We are not alone...probably
According to researchers at Edinburgh University we share the galaxy with at least another 361 intelligent civilisations, and there may be as many as 38,000 planets supporting alien lifeforms.
Something about the preciseness of the first figure (how can they be so sure it's not 362?) and the vagueness of the second, gives you a clue as to the nature of this research: we're talking statistical probabilities here - mathematical extrapolations - rather than hard empirical evidence.
Even so, that doesn't mean that the data being fed into the computer model is entirely spurious. The Edinburgh team combined the latest criteria on the conditions thought to be necessary for life - the so called "Goldilocks zone" around a star where it's neither too hot nor to cold - with the latest information about planetary formation from astronomical observations.
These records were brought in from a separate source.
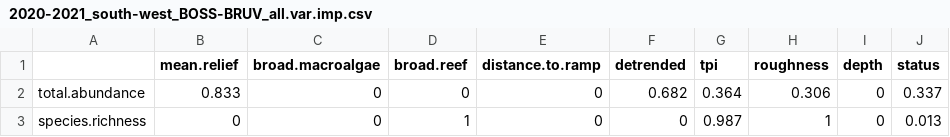
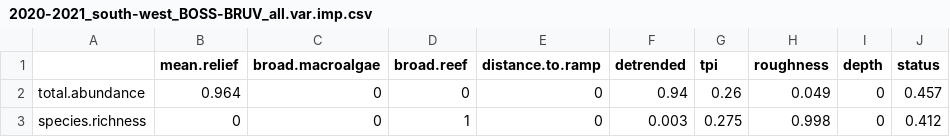
Before and after one commit to UWA-Marine-Ecology-Group-projects/mac-swc, a CSV file: output/fish gamms/2020-2021_south-west_BOSS-BRUV_all.var.imp.csv, drawn as a sheet.

```diff
--- a/output/fish gamms/2020-2021_south-west_BOSS-BRUV_all.var.imp.csv
+++ b/output/fish gamms/2020-2021_south-west_BOSS-BRUV_all.var.imp.csv
@@ -1,3 +1,3 @@
 "","mean.relief","broad.macroalgae","broad.reef","distance.to.ramp","detrended","tpi","roughness","depth","status"
-"total.abundance",0.833,0,0,0,0.682,0.364,0.306,0,0.337
-"species.richness",0,0,1,0,0,0.987,1,0,0.013
+"total.abundance",0.964,0,0,0,0.94,0.26,0.049,0,0.457
+"species.richness",0,0,1,0,0.003,0.275,0.998,0,0.412
```
Also changed, not shown: output/fish gamms/2020-2021_south-west_BOSS-BRUV_all.mod.fits.csv, output/fish gamms/2020_south-west_stereo-BRUVs_length_all.mod.fits.csv, 48 other files.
The researchers looked at three scenarios for how life could develop. In the first they assumed that it was relatively difficult for life to get started, but easy for it to evolve once established - that scenario produced the figure of 361 intelligent civilisations.
A second scenario assumed that life was a much more common phenomenon, but that intelligence was rare. In a third, they included the possibility that life could be transferred from one planet to another by asteroid collisions. That scenario produced the figure of 38,000 planets supporting life.
Duncan Forgan, who led the team, says: "It's important to realise that the picture we've built up is still incomplete, and even if alien life forms do exist, we have no idea what form they would take."
Still, it's an encouraging thought to know that, statistically speaking, we're probably not alone.